Eritrean family reunited in B.C.

A father was finally reunited with his wife and children who have been in Rossland since 2015.

After being separated from them for approximately seven years, a father was finally reunited with his wife and children who have been living in Rossland since 2015.

Gidewen Melake arrived in Canada last Wednesday at the Kelowna International Airport, where his family and volunteers from the West Kootenay Friends of Refugees (WKFoR) eventually arrived to meet him — though due to a scheduling error they weren’t there when he landed.

“All refugees, their travel is routed through an organization called the International Organization for Migration [IOM]. So IOM had booked all his plane tickets and they’d sent us the schedule, and so the schedule we received said that he would be arriving at 7:50 in the evening in Kelowna,” explained Jan Micklethwaite, a WKFoR volunteer.

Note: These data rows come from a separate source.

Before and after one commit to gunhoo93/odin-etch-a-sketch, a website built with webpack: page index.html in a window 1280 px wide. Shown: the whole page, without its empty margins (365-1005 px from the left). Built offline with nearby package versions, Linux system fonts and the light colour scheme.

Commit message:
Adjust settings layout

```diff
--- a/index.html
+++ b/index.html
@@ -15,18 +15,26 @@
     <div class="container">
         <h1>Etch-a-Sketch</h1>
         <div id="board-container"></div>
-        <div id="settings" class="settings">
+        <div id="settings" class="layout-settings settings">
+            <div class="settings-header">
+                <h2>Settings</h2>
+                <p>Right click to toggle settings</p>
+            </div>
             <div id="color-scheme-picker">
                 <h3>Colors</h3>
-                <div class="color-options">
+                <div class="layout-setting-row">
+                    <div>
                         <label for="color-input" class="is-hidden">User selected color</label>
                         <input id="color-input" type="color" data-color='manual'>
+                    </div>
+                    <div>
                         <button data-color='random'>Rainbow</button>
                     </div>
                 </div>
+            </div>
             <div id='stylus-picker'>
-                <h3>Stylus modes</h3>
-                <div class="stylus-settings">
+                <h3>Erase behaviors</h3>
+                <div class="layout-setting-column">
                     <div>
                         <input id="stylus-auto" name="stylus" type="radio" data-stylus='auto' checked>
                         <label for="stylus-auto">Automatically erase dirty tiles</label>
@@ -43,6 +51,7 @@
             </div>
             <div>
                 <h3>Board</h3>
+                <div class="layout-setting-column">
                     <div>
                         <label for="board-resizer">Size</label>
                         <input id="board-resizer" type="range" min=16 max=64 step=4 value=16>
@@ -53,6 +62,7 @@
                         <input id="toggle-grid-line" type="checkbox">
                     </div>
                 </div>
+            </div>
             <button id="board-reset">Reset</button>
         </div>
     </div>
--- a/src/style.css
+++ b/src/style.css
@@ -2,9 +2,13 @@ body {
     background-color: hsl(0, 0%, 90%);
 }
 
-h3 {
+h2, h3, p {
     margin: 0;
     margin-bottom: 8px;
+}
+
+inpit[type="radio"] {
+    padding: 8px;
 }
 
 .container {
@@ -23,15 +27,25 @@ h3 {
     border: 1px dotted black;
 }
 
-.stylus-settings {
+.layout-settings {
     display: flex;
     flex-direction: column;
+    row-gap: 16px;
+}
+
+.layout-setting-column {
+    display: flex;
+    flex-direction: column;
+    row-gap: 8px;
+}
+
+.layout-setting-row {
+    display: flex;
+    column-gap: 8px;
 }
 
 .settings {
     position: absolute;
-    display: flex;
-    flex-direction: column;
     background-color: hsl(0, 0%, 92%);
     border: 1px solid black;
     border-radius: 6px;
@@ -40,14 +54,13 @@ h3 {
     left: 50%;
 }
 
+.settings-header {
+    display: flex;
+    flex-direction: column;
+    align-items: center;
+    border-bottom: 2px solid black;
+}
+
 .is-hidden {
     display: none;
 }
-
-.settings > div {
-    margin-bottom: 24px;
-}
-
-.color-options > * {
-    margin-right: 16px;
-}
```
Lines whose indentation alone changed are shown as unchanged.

But Melake’s plane arrived at 5 p.m. instead, when his family was still on route to Kelowna.

“By the time everybody arrived we were all feeling a little bit emotional because we were sorry that we hadn’t been there to greet him when he first got there and the little boys were getting very anxious to see their dad,” said Micklethwaite. “They just ran through the airport and just jumped at him and it was very emotional for us to watch.”

After sponsoring the rest of his family, who had fled Eritrea, WKFoR was able to sponsor Melake under the “one-year window.”

“Which means that if you come as a refugee, you have one year to apply for anybody who was originally listed on your application as a family member,” explains Micklethwaite.

Melake’s wife, Ruta Zakarias Yohannes, had originally listed him as her next of kin on her sponsorship application, even though at the time she didn’t know where he was or if he was still alive.

It was after she arrived in Canada that a relative contacted her and let her know that Melake was in Uganda.

Now that he’s in Canada, Melake will receive resettlement funding from Immigration, Refugees and Citizenship Canada (IRCC) for six months, while he attends English classes — though he already learned some English while in Uganda — and looks for employment.

WKFoR also has two other applications in progress.

One is a cousin of the Burmese family living in Rossland and the other is for the father and brother of a young Syrian woman living in Fruitvale.

Micklethwaite wanted to thank Rosslanders for the generosity they have shown so far in supporting bringing displaced families to Canada and encourages them to make Gidewen Melake feel welcome.